Mao Ye grad, who was announced as the new student trustee this week after two of his opponents were disqualified, earned more votes than the other candidates even before the disqualifications were taken into account, according to vote totals released by the Office of Assemblies.
Of the 3047 votes counted, they were distributed in the initial count with 886 for Mao Ye grad, 825 for Joe Rudnick ’08, 496 for Dave Kurczewski grad and 840 for Ray Taylor ’07.
The votes were tabulated by Election Trust, an outside vendor, using the Hare-Clarke system, meaning that second and third choices were taken into account in the results.
“When you have a Hare system election, it’s important to vote your entire preference,” said faculty trustee Kathleen Rasmussen, chair of the Trustee Nominating Committee and professor in nutritional science.
In this system, the votes of the candidate with the fewest votes in the initial count are added among the remaining three according to second choices.
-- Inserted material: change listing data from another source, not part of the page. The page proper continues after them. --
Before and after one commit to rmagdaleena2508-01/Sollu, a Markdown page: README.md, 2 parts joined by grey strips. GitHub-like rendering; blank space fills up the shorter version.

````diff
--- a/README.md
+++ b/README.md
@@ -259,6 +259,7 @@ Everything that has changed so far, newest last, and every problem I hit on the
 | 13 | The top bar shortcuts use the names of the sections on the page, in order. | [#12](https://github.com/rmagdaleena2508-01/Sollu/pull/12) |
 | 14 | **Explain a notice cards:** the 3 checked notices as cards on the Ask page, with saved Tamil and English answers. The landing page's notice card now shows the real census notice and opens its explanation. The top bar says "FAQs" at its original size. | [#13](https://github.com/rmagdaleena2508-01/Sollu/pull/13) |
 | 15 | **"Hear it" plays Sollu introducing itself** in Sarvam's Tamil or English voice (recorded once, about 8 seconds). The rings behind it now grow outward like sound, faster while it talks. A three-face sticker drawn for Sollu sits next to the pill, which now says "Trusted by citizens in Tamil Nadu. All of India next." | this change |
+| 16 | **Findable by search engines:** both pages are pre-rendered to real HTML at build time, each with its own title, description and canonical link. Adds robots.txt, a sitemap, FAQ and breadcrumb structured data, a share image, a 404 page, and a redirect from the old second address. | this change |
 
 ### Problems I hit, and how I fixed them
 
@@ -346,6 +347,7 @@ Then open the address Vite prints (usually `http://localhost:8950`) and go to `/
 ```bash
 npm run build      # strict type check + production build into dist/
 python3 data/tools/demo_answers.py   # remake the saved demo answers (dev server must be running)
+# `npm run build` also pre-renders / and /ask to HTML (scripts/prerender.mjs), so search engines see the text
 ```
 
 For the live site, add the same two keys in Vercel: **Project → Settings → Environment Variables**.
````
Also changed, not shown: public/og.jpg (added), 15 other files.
The process is then repeated until all of the preferences have been accounted for and a winner is selected.
In this election, Rudnick was disqualified resulting in his 825 votes being added to the other three candidates according to their second choices and then Taylor was subsequently withdrawn from the race with his votes going to the remaining two candidates according to their third choices.
In the end, Ye was elected with 1389 votes over Kurczewski’s 1216.
About 15 percent of the total votes were “exhausted” meaning that they did not contribute to Ye or Kurczewski because these voters had not given third or fourth choices or had not included either of the two candidates in their preferences.
“I don’t think there is a problem with the voting system,” said David Cameron, interim assemblies coordinator. “It’s just important for voters to fill out all of the boxes because this is an example of how those other boxes do make a difference.”
With the disqualification of two student trustee candidates, students were essentially casting their votes for one of two candidates.
“The Trustee Nominating Committee really did a disservice to the Cornell community by disqualifying 50 percent of the candidates over a technicality in the rules,” Rudnick said.
According to a statement released by the committee, Rudnick was disqualified for connections to the Clean Slate ticket and Taylor was disqualified for improper use of mailing lists and affiliation with the “University Voice coalition.
Associate Ombudsman Ronald A. Bricker hears appeals to challenges made against the candidates but the final decisions regarding the challenges rest with the committee members. In a letter Bricker wrote to the committee and candidates, he said: “Rudnick and Taylor … after investing substantial effort in the election process, both were disqualified through the application of rules which are problematic … As the rules currently stand, the actions of individuals over whom candidates have no real control can result in their disqualification.”
Rudnick suggested allowing an independent party – for example, the ombudsman – to decide on appeals rather than the committee members.
He said that the rule under which he was disqualified was designed to dissociate student trustee elections from other elections and the real way to accomplish this would be to hold the trustee elections at a completely different time from Student Assembly elections.
According to Rasmussen, the committee will discuss the possibility of holding the two elections at different times in its upcoming meeting.
Another member of the committee, Michael Walsh grad said “It was clear that [the two candidates] were loosely affiliated with slates and there was evidence received from each candidate that they were affiliated with slates … I think that by separating the two elections we won’t run into the same problem.”
He added, “if the two candidates had not challenged each other, we would’ve had nothing in front of us … to use as evidence to disqualify them.”
Student Trustee Doug Mitarotonda grad agreed with the idea of separating the two elections.
“If [the elections] are on different dates, it’s harder to tie the elections together, which was one of the reasons the candidates were disqualified,” he said.
With the election of Ye as the second student trustee, both student representatives to the Board of Trustees will be graduate students. Mitarotonda said that it’s not ideal situation, but that until recently there have always been two undergraduate student trustees.
Rudnick suggested creating two undergraduate trustee seats and one graduate student trustee position to better represent the Cornell community.
Archived article by Vanessa Hoffman
Sun City Editor